Similarly, every time you cause another player to place a “no” cube, you are required to place one of your own somewhere (and a “no” can never be placed on the same hex as another “no”). This means you have to be very careful and intentional about the information you’re hemorrhaging, because if you’re not careful you’ll give away the only thing of value that you have – your clue – a turn earlier than you’d like, and that can be devastating.
At any point in the game the player whose turn it is can choose to search instead of asking a question. This means they are staking their reputation (such as it is, I mean, you’re a cryptozoologist, after all) that the creature will be found on one specific hex. They place the pawn there along with one of their own “yes” tokens to indicate that, according to their clue, this is a valid habitat. Then, proceeding clockwise, other players will verify or invalidate that claim by placing a “yes” or a “no.” Any “no” tokens immediately end the turn and, as a mild slap-on-the-wrist, the active player must also place a “no” token somewhere else on the board to give the other players a bit more information.
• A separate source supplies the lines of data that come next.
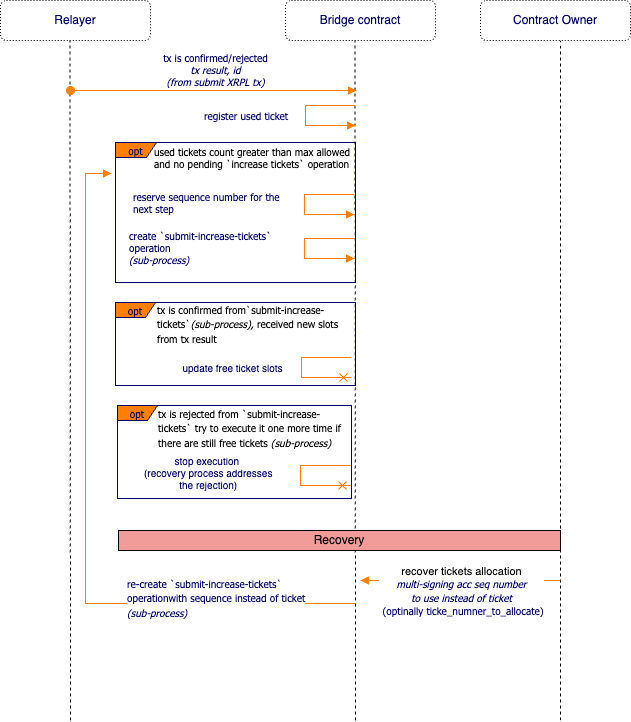
Above: spec/img/allocate-ticket.png in CoreumFoundation/coreumbridge-xrpl (draw.io), before the change. Source tidied: cells renumbered, new cells last; positions are measured from the earlier drawing's top-left corner, leaving out a move shared by most shapes.
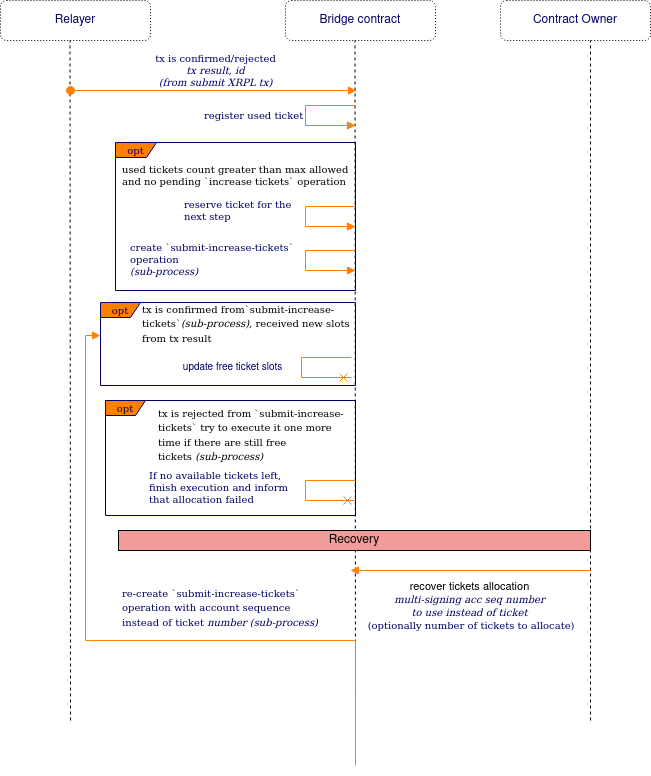
The same diagram one commit later.

Diff of the diagram source:
```diff
@@ -3,16 +3,16 @@
     <mxCell id="0" />
     <mxCell id="1" parent="0" />
     <mxCell id="2" value="opt" style="shape=umlFrame;whiteSpace=wrap;html=1;strokeColor=#000066;fillColor=#FF8000;fontFamily=Tahoma;fontSize=10;fontColor=#000066;align=center;width=40;height=15;" parent="1" vertex="1">
-      <mxGeometry x="115" y="302" width="240" height="83" as="geometry" />
+      <mxGeometry x="100" y="302" width="255" height="83" as="geometry" />
     </mxCell>
     <mxCell id="3" value="&lt;span style=&quot;font-family: Tahoma; font-size: 10px; font-style: normal; font-variant-ligatures: normal; font-variant-caps: normal; font-weight: 400; letter-spacing: normal; orphans: 2; text-align: left; text-indent: 0px; text-transform: none; widows: 2; word-spacing: 0px; -webkit-text-stroke-width: 0px; background-color: rgb(255, 255, 255); text-decoration-thickness: initial; text-decoration-style: initial; text-decoration-color: initial; float: none; display: inline !important;&quot;&gt;tx is confirmed from&lt;/span&gt;&lt;span style=&quot;font-family: Tahoma; font-size: 10px; font-style: normal; font-variant-ligatures: normal; font-variant-caps: normal; font-weight: 400; letter-spacing: normal; orphans: 2; text-align: left; text-indent: 0px; text-transform: none; widows: 2; word-spacing: 0px; -webkit-text-stroke-width: 0px; background-color: rgb(255, 255, 255); text-decoration-thickness: initial; text-decoration-style: initial; text-decoration-color: initial; float: none; display: inline !important;&quot;&gt;`submit-increase-tickets`&lt;/span&gt;&lt;span style=&quot;border-color: var(--border-color); font-family: Tahoma; font-size: 10px; font-style: normal; font-variant-ligatures: normal; font-variant-caps: normal; font-weight: 400; letter-spacing: normal; orphans: 2; text-align: left; text-indent: 0px; text-transform: none; widows: 2; word-spacing: 0px; -webkit-text-stroke-width: 0px; text-decoration-thickness: initial; text-decoration-style: initial; text-decoration-color: initial;&quot;&gt;&lt;i style=&quot;border-color: var(--border-color);&quot;&gt;(sub-process),&amp;nbsp;&lt;/i&gt;received new slots &lt;br&gt;from tx result&lt;/span&gt;" style="text;whiteSpace=wrap;html=1;fontColor=#000000;" parent="1" vertex="1">
-      <mxGeometry x="155" y="296" width="210" height="56" as="geometry" />
+      <mxGeometry x="140" y="296" width="210" height="56" as="geometry" />
     </mxCell>
     <mxCell id="4" value="opt" style="shape=umlFrame;whiteSpace=wrap;html=1;strokeColor=#000066;fillColor=#FF8000;fontFamily=Tahoma;fontSize=10;fontColor=#000066;align=center;width=40;height=15;" parent="1" vertex="1">
-      <mxGeometry x="117" y="405" width="234" height="93" as="geometry" />
+      <mxGeometry x="105" y="400" width="250" height="115" as="geometry" />
     </mxCell>
     <mxCell id="5" value="opt" style="shape=umlFrame;whiteSpace=wrap;html=1;strokeColor=#000066;fillColor=#FF8000;fontFamily=Tahoma;fontSize=10;fontColor=#000066;align=center;width=41;height=15;" parent="1" vertex="1">
-      <mxGeometry x="115" y="142" width="240" height="140" as="geometry" />
+      <mxGeometry x="115" y="142" width="240" height="148" as="geometry" />
     </mxCell>
     <mxCell id="6" value="Relayer" style="rounded=1;whiteSpace=wrap;html=1;fillColor=none;dashed=1;fontColor=#000066;dashPattern=1 2;" parent="1" vertex="1">
       <mxGeometry width="150" height="40" as="geometry" />
@@ -48,26 +48,26 @@
         </Array>
       </mxGeometry>
     </mxCell>
-    <mxCell id="13" value="&lt;span style=&quot;border-color: var(--border-color);&quot;&gt;&lt;div style=&quot;border-color: var(--border-color); font-family: Helvetica; text-align: center;&quot;&gt;stop execution&amp;nbsp;&lt;/div&gt;&lt;div style=&quot;border-color: var(--border-color); font-family: Helvetica; text-align: center;&quot;&gt;(recovery process addresses &lt;br&gt;the rejection)&lt;/div&gt;&lt;/span&gt;" style="edgeStyle=orthogonalEdgeStyle;html=1;align=left;spacingLeft=2;endArrow=cross;rounded=0;strokeColor=#FF8000;fontFamily=Tahoma;fontSize=10;fontColor=#000066;endFill=0;" parent="1" edge="1">
+    <mxCell id="13" value="If no available tickets left,&lt;br&gt;finish execution and inform&lt;br&gt;that allocation failed" style="edgeStyle=orthogonalEdgeStyle;html=1;align=left;spacingLeft=2;endArrow=cross;rounded=0;strokeColor=#FF8000;fontFamily=Tahoma;fontSize=10;fontColor=#000066;endFill=0;" parent="1" edge="1">
       <mxGeometry x="-0.05" y="-160" relative="1" as="geometry">
-        <mxPoint x="350" y="465" as="sourcePoint" />
-        <mxPoint x="350" y="485" as="targetPoint" />
+        <mxPoint x="355" y="480" as="sourcePoint" />
+        <mxPoint x="355" y="500" as="targetPoint" />
         <Array as="points">
-          <mxPoint x="300" y="465" />
-          <mxPoint x="300" y="485" />
+          <mxPoint x="305" y="480" />
+          <mxPoint x="305" y="500" />
         </Array>
       </mxGeometry>
     </mxCell>
     <mxCell id="14" value="used tickets count greater than max allowed&lt;br&gt;and no pending `increase tickets` operation" style="text;html=1;align=left;verticalAlign=top;spacingTop=-4;fontSize=10;fontFamily=Tahoma;fontColor=#000000;" parent="1" vertex="1">
-      <mxGeometry x="152" y="143" width="220" height="30" as="geometry" />
+      <mxGeometry x="120" y="160" width="220" height="30" as="geometry" />
     </mxCell>
     <mxCell id="15" value="create `submit-increase-tickets`&lt;br&gt;operation&lt;br&gt;&lt;i&gt;(sub-process)&lt;/i&gt;" style="edgeStyle=orthogonalEdgeStyle;html=1;align=left;spacingLeft=2;endArrow=block;rounded=0;strokeColor=#FF8000;fontFamily=Tahoma;fontSize=10;fontColor=#000066;endFill=1;" parent="1" edge="1">
       <mxGeometry x="-0.02" y="-179" relative="1" as="geometry">
-        <mxPoint x="354" y="238" as="sourcePoint" />
-        <mxPoint x="354" y="258" as="targetPoint" />
+        <mxPoint x="355" y="250" as="sourcePoint" />
+        <mxPoint x="355" y="270" as="targetPoint" />
         <Array as="points">
-          <mxPoint x="304" y="238" />
-          <mxPoint x="304" y="258" />
+          <mxPoint x="305" y="250" />
+          <mxPoint x="305" y="270" />
         </Array>
       </mxGeometry>
     </mxCell>
@@ -90,16 +90,16 @@
       <mxGeometry x="156" y="400" width="194" height="38" as="geometry" />
     </mxCell>
     <mxCell id="19" value="Recovery" style="rounded=0;whiteSpace=wrap;html=1;fillColor=#F19C99;" parent="1" vertex="1">
-      <mxGeometry x="118" y="530" width="442" height="20" as="geometry" />
+      <mxGeometry x="118" y="530" width="472" height="20" as="geometry" />
     </mxCell>
     <mxCell id="20" value="&lt;span style=&quot;border-color: var(--border-color); text-align: center;&quot;&gt;&lt;br&gt;&lt;/span&gt;" style="edgeStyle=orthogonalEdgeStyle;html=1;align=left;spacingLeft=2;endArrow=block;rounded=0;strokeColor=#FF8000;fontFamily=Tahoma;fontSize=10;fontColor=#000066;endFill=1;" parent="1" edge="1">
       <mxGeometry x="-1" y="-72" relative="1" as="geometry">
-        <mxPoint x="355" y="603" as="sourcePoint" />
-        <mxPoint x="111" y="173" as="targetPoint" />
+        <mxPoint x="355" y="765" as="sourcePoint" />
+        <mxPoint x="100" y="335" as="targetPoint" />
         <Array as="points">
-          <mxPoint x="355" y="603" />
-          <mxPoint x="85" y="603" />
-          <mxPoint x="85" y="173" />
+          <mxPoint x="355" y="640" />
+          <mxPoint x="85" y="640" />
+          <mxPoint x="85" y="335" />
         </Array>
         <mxPoint x="25" y="4" as="offset" />
       </mxGeometry>
@@ -110,38 +110,38 @@
         <mxPoint x="356" y="90" as="targetPoint" />
       </mxGeometry>
     </mxCell>
-    <mxCell id="22" value="reserve sequence number for the &lt;br&gt;next step" style="edgeStyle=orthogonalEdgeStyle;html=1;align=left;spacingLeft=2;endArrow=block;rounded=0;strokeColor=#FF8000;fontFamily=Tahoma;fontSize=10;fontColor=#000066;endFill=1;" parent="1" edge="1">
-      <mxGeometry x="-0.03" y="-175" relative="1" as="geometry">
-        <mxPoint x="354" y="194" as="sourcePoint" />
-        <mxPoint x="354" y="214" as="targetPoint" />
+    <mxCell id="22" value="reserve ticket for the &lt;br&gt;next step" style="edgeStyle=orthogonalEdgeStyle;html=1;align=left;spacingLeft=2;endArrow=block;rounded=0;strokeColor=#FF8000;fontFamily=Tahoma;fontSize=10;fontColor=#000066;endFill=1;" parent="1" edge="1">
+      <mxGeometry x="-0.1" y="-125" relative="1" as="geometry">
+        <mxPoint x="355" y="206" as="sourcePoint" />
+        <mxPoint x="355" y="226" as="targetPoint" />
         <Array as="points">
-          <mxPoint x="304" y="194" />
-          <mxPoint x="304" y="214" />
+          <mxPoint x="305" y="206" />
+          <mxPoint x="305" y="226" />
         </Array>
       </mxGeometry>
     </mxCell>
     <mxCell id="23" style="endArrow=none;dashed=1;html=1;rounded=0;" parent="1" edge="1">
       <mxGeometry relative="1" as="geometry">
-        <mxPoint x="560" y="720" as="sourcePoint" />
-        <mxPoint x="560" y="40" as="targetPoint" />
+        <mxPoint x="590" y="720" as="sourcePoint" />
+        <mxPoint x="590" y="40" as="targetPoint" />
       </mxGeometry>
     </mxCell>
     <mxCell id="24" value="Contract Owner" style="rounded=1;whiteSpace=wrap;html=1;fillColor=none;dashed=1;fontColor=#000066;dashPattern=1 2;" parent="1" vertex="1">
-      <mxGeometry x="480" width="150" height="40" as="geometry" />
+      <mxGeometry x="500" width="150" height="40" as="geometry" />
     </mxCell>
     <mxCell id="25" style="edgeStyle=orthogonalEdgeStyle;html=1;align=left;spacingLeft=2;endArrow=block;rounded=0;strokeColor=#FF8000;fontFamily=Tahoma;fontSize=10;fontColor=#000066;endFill=1;" parent="1" edge="1">
       <mxGeometry relative="1" as="geometry">
-        <mxPoint x="560" y="580" as="sourcePoint" />
-        <mxPoint x="360" y="580" as="targetPoint" />
+        <mxPoint x="590" y="570" as="sourcePoint" />
+        <mxPoint x="350" y="570" as="targetPoint" />
       </mxGeometry>
     </mxCell>
-    <mxCell id="26" value="recover tickets allocation&lt;br style=&quot;border-color: var(--border-color); color: rgb(0, 0, 102); font-family: Tahoma; font-size: 10px;&quot;&gt;&lt;i style=&quot;border-color: var(--border-color); color: rgb(0, 0, 102); font-family: Tahoma; font-size: 10px;&quot;&gt;multi-signing acc seq number&lt;br style=&quot;border-color: var(--border-color);&quot;&gt;to use instead of ticket&lt;/i&gt;&lt;br style=&quot;border-color: var(--border-color); color: rgb(0, 0, 102); font-family: Tahoma; font-size: 10px;&quot;&gt;&lt;span style=&quot;border-color: var(--border-color); color: rgb(0, 0, 102); font-family: Tahoma; font-size: 10px;&quot;&gt;&amp;nbsp;(optinally ticke_numner_to_allocate)&lt;/span&gt;" style="edgeLabel;html=1;align=center;verticalAlign=middle;" parent="25" vertex="1">
+    <mxCell id="26" value="recover tickets allocation&lt;br style=&quot;border-color: var(--border-color); color: rgb(0, 0, 102); font-family: Tahoma; font-size: 10px;&quot;&gt;&lt;i style=&quot;border-color: var(--border-color); color: rgb(0, 0, 102); font-family: Tahoma; font-size: 10px;&quot;&gt;multi-signing acc seq number&lt;br style=&quot;border-color: var(--border-color);&quot;&gt;to use instead of ticket&lt;/i&gt;&lt;br style=&quot;border-color: var(--border-color); color: rgb(0, 0, 102); font-family: Tahoma; font-size: 10px;&quot;&gt;&lt;span style=&quot;border-color: var(--border-color); color: rgb(0, 0, 102); font-family: Tahoma; font-size: 10px;&quot;&gt;&amp;nbsp;(optionally number of tickets to allocate)&lt;/span&gt;" style="edgeLabel;html=1;align=center;verticalAlign=middle;" parent="25" vertex="1">
       <mxGeometry x="0.36" relative="1" as="geometry">
-        <mxPoint x="36" y="10" as="offset" />
+        <mxPoint x="41" y="35" as="offset" />
       </mxGeometry>
     </mxCell>
-    <mxCell id="27" value="&lt;span style=&quot;border-color: var(--border-color); font-style: normal; font-variant-ligatures: normal; font-variant-caps: normal; font-weight: 400; letter-spacing: normal; orphans: 2; text-indent: 0px; text-transform: none; widows: 2; word-spacing: 0px; -webkit-text-stroke-width: 0px; text-decoration-thickness: initial; text-decoration-style: initial; text-decoration-color: initial; color: rgb(0, 0, 102); font-family: Tahoma; font-size: 10px; text-align: center; background-color: rgb(255, 255, 255); float: none; display: inline !important;&quot;&gt;re-create `submit-increase-tickets`&amp;nbsp;&lt;br style=&quot;border-color: var(--border-color);&quot;&gt;&lt;/span&gt;&lt;span style=&quot;border-color: var(--border-color); font-style: normal; font-variant-ligatures: normal; font-variant-caps: normal; font-weight: 400; letter-spacing: normal; orphans: 2; text-align: left; text-indent: 0px; text-transform: none; widows: 2; word-spacing: 0px; -webkit-text-stroke-width: 0px; text-decoration-thickness: initial; text-decoration-style: initial; text-decoration-color: initial; color: rgb(0, 0, 102); font-family: Tahoma; font-size: 10px; background-color: rgb(255, 255, 255);&quot;&gt;operationwith sequence instead of ticket&lt;br style=&quot;border-color: var(--border-color);&quot;&gt;&lt;/span&gt;&lt;i style=&quot;border-color: var(--border-color); font-variant-ligatures: normal; font-variant-caps: normal; font-weight: 400; letter-spacing: normal; orphans: 2; text-align: left; text-indent: 0px; text-transform: none; widows: 2; word-spacing: 0px; -webkit-text-stroke-width: 0px; text-decoration-thickness: initial; text-decoration-style: initial; text-decoration-color: initial; color: rgb(0, 0, 102); font-family: Tahoma; font-size: 10px; background-color: rgb(255, 255, 255);&quot;&gt;(sub-process)&lt;/i&gt;" style="text;whiteSpace=wrap;html=1;" parent="1" vertex="1">
-      <mxGeometry x="125" y="570" width="210" height="70" as="geometry" />
+    <mxCell id="27" value="&lt;span style=&quot;border-color: var(--border-color); font-style: normal; font-variant-ligatures: normal; font-variant-caps: normal; font-weight: 400; letter-spacing: normal; orphans: 2; text-indent: 0px; text-transform: none; widows: 2; word-spacing: 0px; -webkit-text-stroke-width: 0px; text-decoration-thickness: initial; text-decoration-style: initial; text-decoration-color: initial; color: rgb(0, 0, 102); font-family: Tahoma; font-size: 10px; text-align: center; background-color: rgb(255, 255, 255); float: none; display: inline !important;&quot;&gt;re-create `submit-increase-tickets`&amp;nbsp;&lt;br style=&quot;border-color: var(--border-color);&quot;&gt;&lt;/span&gt;&lt;span style=&quot;border-color: var(--border-color); font-style: normal; font-variant-ligatures: normal; font-variant-caps: normal; font-weight: 400; letter-spacing: normal; orphans: 2; text-align: left; text-indent: 0px; text-transform: none; widows: 2; word-spacing: 0px; -webkit-text-stroke-width: 0px; text-decoration-thickness: initial; text-decoration-style: initial; text-decoration-color: initial; color: rgb(0, 0, 102); font-family: Tahoma; font-size: 10px; background-color: rgb(255, 255, 255);&quot;&gt;operation with account sequence instead of ticket&lt;/span&gt;&lt;i style=&quot;border-color: var(--border-color); font-variant-ligatures: normal; font-variant-caps: normal; font-weight: 400; letter-spacing: normal; orphans: 2; text-align: left; text-indent: 0px; text-transform: none; widows: 2; word-spacing: 0px; -webkit-text-stroke-width: 0px; text-decoration-thickness: initial; text-decoration-style: initial; text-decoration-color: initial; color: rgb(0, 0, 102); font-family: Tahoma; font-size: 10px; background-color: rgb(255, 255, 255);&quot;&gt; number (sub-process)&lt;/i&gt;" style="text;whiteSpace=wrap;html=1;" parent="1" vertex="1">
+      <mxGeometry x="120" y="580" width="210" height="70" as="geometry" />
     </mxCell>
   </root>
 </mxGraphModel>
```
You’ve Got to Know What You Don’t Know, You Know?
You never know when another player might be about to search, and that tension is something you’ll want to savor. The first time I brought out Cryptid we played it three times. Each time I had figured out the Cryptid’s location only to have another player search correctly before the turn order came back around to me. With the right crowd, Cryptid will be taut and nail-biting every time. In fact, with the right crowd this is a game that could go down as one of the best of the year (it’s currently among my top 5 for 2018). You should know, though, that it won’t be for everyone.
Cryptid has to be taken as a whole package or not at all, and some players simply won’t enjoy the gamification of some elements of that package. Yes, it’s a logic game, but there’s also the afore-mentioned bluffing and misdirection. On top of that there is a healthy dose of memory. Not long-term memory, because all the info you need is sitting right in front of you, but a flexible, robust short-term memory as you juggle all of that information at the same time.
While the manual itself suggests that using pen and paper is acceptable, it doesn’t actually come with any sort of tracking rubrik, and I feel like the use of such (contrary to what some other reviewers have suggested is necessary) would compromise what makes a game like this work. If you take away the element of memory and attention, you take away one of the key pillars of skill required to play the game. Anyone can sit and look and takes notes if given enough time, and given that option they may, at which point the game will start to slow down. It’s when you are forced to operate within your own limitations that you feel those barriers starting to stretch.
That said, not everyone will agree with me, and some will find Cryptid a tedious, chaotic exercise in futility. And if that’s the feeling the game gives you, using a pad of paper isn’t going to change that. But if you’re intrigued, if you like games that give you a puzzle and asks who can solve it first, and you’re willing to get your hands dirty and do some heavy-lifting, well, Cryptid just might be the new Mastermind. Only time will tell.